by the aerodynamics of flying insects, a project to build a wee
winged robot takes off
By Robert Sanders,
UC Berkeley engineers
with the Center for Information Technology Research in the Interest of Society (CITRIS), aiming to build a robotic fly the size of a quarter have attained
a major milestone with the creation of a tiny wing that flaps like
a real fly wing and generates lift.
conception of the micromechanical flying insect. It rests
on a tripod of solar panels, has polyester wings and stainless
steel struts to flap and rotate the wings. Courtesy
brings them closer to their goal of having, by the end of 2003,
a robot weighing a tenth of a gram - less than the weight of a paper
clip - that lifts off the ground and hovers.
thing for us has been to build a wing mechanism which can
both flap and rotate simultaneously at 150 times per second,
the same speed as a fly's wings beat," said Ronald Fearing,
professor of electrical engineering at UC Berkeley and the
principal investigator for the project. "What we've shown
is that we've got force in at least one direction, which is
an important milestone."
scheme to build a miniature winged robot is one of many innovative
projects underway at CITRIS, which is headquartered
at UC Berkeley and one of four California Institutes for Science
A robotic fly
like this, which the team calls a micromechanical flying insect
or MFI, could be used in search and rescue or reconnaissance - "keeping
people out of harm's way," Fearing said - or even, as he said facetiously,
to seek and destroy insect pests in a field of corn.
"There's a big
gap between the traditionally engineered robot, which is very slow,
heavy, dangerous and expensive, and what nature builds, which is
lightweight, fast, high-performance and very robust," he said. "It's
these capabilities of natural systems that we wanted to capture
in a mechanical system."
A flying robot
also avoids a big problem of miniature legged and wheeled robots.
"They get stuck in the shag carpeting," he said.
which is funded by the Defense Advanced Research Projects Agency
and the Office of Naval Research, is possible because of recent
discoveries about the way flies flap their wings and achieve the
great maneuverability required for acrobatic feats like landing
on the ceiling. Much of this has been discovered by Michael Dickinson,
professor of integrative biology at UC Berkeley and a recent MacArthur
"genius" award winner.
the last of three key ingredients necessary to make a fly fly,"
These wing motions
are delayed stall, which enables beating wings to have a high angle
of attack and high lift at the same time; wing rotation at the bottom
and top of the stroke, which, like the backspin on a baseball, gives
more lift; and wake capture, whereby a wing gets extra lift by swishing
back through air it set in motion on the previous stroke.
"These are the
main aerodynamic secrets for flying insects with beating wings at
this size scale," Fearing said. "This aerodynamic breakthrough is
going to make the MFI possible."
Fearing, professor of electrical engineering
The goal of Fearing's
project, which began in 1998, is to duplicate these wing motions
in a fly-sized robot and, with proper computer control, get the
device to fly stably under its own control without crashing into
In the past three
years, he and his team have miniaturized many pieces of the MFI,
including the motors.

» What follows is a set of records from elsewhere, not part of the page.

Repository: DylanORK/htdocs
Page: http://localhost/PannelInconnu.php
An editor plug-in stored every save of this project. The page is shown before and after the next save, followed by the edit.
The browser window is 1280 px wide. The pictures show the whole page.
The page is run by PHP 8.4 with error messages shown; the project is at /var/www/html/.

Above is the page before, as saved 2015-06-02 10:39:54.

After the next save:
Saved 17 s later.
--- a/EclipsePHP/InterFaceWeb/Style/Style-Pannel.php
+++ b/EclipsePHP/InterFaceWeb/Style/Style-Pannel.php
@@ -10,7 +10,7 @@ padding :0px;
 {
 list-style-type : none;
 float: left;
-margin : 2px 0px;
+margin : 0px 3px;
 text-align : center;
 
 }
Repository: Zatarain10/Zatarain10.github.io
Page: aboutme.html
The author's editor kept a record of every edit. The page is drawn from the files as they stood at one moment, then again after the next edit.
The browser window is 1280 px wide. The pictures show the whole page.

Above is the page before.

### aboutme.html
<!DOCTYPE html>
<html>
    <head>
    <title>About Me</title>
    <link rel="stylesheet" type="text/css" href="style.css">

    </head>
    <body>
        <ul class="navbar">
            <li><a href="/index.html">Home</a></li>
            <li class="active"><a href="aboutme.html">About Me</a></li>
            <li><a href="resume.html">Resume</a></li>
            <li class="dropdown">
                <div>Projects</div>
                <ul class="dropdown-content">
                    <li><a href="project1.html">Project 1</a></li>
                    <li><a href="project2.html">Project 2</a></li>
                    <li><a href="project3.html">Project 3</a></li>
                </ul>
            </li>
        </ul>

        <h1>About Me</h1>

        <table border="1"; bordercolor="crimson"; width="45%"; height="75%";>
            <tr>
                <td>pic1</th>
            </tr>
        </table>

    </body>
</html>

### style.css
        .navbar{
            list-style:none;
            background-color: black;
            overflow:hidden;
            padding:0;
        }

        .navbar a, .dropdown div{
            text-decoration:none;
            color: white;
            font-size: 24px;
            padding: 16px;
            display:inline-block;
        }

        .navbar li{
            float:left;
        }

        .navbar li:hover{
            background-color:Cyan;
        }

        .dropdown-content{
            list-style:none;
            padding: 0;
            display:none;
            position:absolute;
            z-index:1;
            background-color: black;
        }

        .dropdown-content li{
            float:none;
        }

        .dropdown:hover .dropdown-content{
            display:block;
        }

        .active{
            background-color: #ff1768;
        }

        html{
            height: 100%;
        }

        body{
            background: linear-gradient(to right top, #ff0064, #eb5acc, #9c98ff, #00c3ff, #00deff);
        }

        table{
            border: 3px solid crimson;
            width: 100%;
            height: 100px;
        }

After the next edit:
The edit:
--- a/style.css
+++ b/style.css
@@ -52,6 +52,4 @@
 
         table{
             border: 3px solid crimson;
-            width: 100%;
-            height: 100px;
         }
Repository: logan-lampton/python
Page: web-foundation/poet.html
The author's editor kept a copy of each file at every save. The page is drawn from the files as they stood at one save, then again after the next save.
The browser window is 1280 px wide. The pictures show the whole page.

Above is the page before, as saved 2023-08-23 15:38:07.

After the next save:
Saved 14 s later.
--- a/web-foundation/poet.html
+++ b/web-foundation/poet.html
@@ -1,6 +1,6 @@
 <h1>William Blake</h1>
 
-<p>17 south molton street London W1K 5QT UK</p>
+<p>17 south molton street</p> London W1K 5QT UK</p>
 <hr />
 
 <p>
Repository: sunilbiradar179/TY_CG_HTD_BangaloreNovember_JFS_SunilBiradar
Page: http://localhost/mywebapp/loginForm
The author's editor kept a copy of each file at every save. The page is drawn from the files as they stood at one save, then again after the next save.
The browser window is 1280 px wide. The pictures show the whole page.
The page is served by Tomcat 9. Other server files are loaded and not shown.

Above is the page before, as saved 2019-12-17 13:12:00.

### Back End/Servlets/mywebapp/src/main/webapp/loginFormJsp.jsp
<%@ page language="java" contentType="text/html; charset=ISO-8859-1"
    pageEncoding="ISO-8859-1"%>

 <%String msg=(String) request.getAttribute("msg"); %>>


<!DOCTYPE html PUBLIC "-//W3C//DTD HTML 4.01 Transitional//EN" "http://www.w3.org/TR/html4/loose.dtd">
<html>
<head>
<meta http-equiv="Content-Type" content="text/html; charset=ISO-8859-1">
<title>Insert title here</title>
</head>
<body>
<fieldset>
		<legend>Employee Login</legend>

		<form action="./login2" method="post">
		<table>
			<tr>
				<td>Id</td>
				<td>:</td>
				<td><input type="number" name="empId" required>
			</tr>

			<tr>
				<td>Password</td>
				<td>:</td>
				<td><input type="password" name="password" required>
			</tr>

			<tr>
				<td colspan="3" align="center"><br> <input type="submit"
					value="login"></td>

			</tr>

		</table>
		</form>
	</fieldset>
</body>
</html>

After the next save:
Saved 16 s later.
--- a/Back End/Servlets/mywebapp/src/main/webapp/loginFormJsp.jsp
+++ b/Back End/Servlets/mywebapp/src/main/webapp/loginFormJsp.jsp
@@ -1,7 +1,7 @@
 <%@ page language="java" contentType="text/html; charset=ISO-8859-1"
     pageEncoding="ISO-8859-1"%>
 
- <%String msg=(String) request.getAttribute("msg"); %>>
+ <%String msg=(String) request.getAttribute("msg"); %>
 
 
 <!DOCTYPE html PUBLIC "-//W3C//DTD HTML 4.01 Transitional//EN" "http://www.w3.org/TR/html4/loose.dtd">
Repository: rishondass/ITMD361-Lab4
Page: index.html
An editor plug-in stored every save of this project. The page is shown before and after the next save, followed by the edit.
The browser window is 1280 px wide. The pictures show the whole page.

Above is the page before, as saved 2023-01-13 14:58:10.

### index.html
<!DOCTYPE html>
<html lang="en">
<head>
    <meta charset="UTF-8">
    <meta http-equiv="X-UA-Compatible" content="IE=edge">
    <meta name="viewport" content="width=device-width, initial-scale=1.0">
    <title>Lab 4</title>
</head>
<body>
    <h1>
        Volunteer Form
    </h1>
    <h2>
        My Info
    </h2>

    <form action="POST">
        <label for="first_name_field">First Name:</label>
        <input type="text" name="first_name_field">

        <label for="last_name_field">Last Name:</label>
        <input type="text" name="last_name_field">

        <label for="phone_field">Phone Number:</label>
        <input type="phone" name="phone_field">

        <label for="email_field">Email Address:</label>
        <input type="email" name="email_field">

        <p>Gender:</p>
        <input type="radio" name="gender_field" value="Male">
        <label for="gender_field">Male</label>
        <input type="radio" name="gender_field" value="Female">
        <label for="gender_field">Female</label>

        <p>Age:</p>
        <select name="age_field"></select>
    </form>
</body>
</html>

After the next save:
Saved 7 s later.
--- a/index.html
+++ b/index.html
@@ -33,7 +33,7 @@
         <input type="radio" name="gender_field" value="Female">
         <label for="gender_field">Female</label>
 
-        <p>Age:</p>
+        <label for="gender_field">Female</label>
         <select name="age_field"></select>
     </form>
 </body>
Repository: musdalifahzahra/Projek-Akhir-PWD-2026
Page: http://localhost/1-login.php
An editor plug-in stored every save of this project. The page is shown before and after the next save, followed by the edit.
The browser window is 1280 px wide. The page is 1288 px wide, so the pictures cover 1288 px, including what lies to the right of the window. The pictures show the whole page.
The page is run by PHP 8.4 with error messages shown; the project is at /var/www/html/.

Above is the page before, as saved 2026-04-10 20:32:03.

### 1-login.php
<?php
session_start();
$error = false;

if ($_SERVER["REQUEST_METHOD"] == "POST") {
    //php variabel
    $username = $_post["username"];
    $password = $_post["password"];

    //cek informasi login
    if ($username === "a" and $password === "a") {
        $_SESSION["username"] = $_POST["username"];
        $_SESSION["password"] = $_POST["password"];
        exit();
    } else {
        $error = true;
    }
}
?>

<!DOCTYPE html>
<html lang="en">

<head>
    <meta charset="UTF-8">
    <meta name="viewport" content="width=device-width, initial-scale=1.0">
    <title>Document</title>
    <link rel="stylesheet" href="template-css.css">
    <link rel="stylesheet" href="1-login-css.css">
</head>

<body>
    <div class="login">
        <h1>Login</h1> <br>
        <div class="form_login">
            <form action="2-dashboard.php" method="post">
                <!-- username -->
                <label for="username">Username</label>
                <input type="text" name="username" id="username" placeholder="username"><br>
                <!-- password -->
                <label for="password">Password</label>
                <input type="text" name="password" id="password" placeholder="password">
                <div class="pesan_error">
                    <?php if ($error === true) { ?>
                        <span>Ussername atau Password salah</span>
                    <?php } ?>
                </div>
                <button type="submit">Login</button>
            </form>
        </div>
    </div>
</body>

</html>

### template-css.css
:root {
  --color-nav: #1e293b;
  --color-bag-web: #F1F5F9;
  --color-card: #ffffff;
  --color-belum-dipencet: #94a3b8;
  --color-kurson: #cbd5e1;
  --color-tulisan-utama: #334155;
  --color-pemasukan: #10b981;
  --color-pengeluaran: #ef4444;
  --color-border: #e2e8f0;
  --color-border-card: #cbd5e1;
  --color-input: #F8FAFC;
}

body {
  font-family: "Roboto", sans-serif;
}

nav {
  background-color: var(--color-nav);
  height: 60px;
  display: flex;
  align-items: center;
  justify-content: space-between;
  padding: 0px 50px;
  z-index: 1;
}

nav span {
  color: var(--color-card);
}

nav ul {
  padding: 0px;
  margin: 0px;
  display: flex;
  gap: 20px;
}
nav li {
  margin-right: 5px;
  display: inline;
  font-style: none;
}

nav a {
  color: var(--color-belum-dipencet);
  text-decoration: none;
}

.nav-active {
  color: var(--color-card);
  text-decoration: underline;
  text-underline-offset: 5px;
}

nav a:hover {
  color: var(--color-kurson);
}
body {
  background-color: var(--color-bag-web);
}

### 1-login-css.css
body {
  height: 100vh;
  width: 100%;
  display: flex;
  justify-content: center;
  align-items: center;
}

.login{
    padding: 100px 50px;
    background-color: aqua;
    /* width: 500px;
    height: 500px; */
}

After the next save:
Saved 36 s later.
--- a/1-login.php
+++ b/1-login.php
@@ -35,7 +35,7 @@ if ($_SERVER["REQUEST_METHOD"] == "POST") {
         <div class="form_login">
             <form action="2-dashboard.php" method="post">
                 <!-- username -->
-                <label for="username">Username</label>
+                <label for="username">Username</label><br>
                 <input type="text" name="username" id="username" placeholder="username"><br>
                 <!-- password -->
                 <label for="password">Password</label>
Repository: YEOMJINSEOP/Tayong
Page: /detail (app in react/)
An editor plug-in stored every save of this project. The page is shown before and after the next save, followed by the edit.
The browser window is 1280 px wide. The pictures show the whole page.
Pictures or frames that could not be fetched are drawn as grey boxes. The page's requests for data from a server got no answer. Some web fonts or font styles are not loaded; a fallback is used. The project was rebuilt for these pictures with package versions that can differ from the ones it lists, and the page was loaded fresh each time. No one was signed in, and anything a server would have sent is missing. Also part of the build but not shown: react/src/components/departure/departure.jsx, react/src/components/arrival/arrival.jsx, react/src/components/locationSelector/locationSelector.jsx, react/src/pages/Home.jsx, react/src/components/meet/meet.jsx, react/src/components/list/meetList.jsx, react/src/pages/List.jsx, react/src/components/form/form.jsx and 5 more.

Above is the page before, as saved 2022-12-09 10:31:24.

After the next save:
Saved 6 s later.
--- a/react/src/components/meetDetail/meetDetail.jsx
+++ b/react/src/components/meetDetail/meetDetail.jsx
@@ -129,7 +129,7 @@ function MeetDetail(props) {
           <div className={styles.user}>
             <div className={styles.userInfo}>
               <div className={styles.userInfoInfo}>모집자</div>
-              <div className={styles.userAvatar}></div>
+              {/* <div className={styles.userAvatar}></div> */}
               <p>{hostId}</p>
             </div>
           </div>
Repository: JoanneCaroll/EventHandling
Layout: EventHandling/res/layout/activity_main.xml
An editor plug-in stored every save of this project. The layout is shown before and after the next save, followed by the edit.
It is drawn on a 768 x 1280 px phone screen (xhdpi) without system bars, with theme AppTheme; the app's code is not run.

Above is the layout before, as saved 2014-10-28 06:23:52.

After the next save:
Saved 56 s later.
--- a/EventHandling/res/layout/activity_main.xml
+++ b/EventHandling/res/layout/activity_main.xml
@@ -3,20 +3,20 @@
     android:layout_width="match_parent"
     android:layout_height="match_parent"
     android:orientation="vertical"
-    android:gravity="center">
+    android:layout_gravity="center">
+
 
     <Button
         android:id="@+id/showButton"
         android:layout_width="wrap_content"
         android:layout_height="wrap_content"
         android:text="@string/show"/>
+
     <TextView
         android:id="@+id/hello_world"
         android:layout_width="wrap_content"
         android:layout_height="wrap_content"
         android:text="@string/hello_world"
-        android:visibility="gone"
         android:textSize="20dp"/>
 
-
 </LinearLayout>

The most recent achievement was a wing-drive
thorax composed of thin sheets of stainless steel that, when cut
and folded into "beams," turn out to be extremely strong. Two hinged
beams are attached as struts to each wing, with a piezoelectric
motor driving them. When they move together, the wing flaps; when
they move out of sync, the wing rotates.
"The wings can't
do fancy figure eights or ovals, but they can do simple things,
like flap and rotate," Fearing said.
The wings, about
half an inch long, 1/20 the thickness of a sheet of paper and made
of lightweight polyester, look like miniature paddles, and give
the fly a wingspan of about one inch.
Still to come
is a lightweight power source, probably solar panels integrated
into the robot's tripod legs, perhaps a gyroscope to tell up from
down, and a light sensor. A microprocessor with a small operating
system, called TinyOS, has already been developed at UC Berkeley
for devices of this size.
MFI would carry sensors chosen for a specific use. "Because of the
revolution in MEMS (microelectromechanical systems), something this
small could carry quite a few instruments," Fearing said. "A nose
to track pollution plumes, a very low-power communications system,
a lightweight imaging device to snap pictures. The electronics and
sensing is more advanced now than the robot."
All this for
a few dollars in materials, Fearing predicts. A commercial version
of the MFI could be on the market in 10 years, he said.
"We really have
a unique team working on this project," Fearing said, "a whole variety
of engineers - mechanical, electrical, computer and materials scientists
- all taking inspiration from our biology colleagues."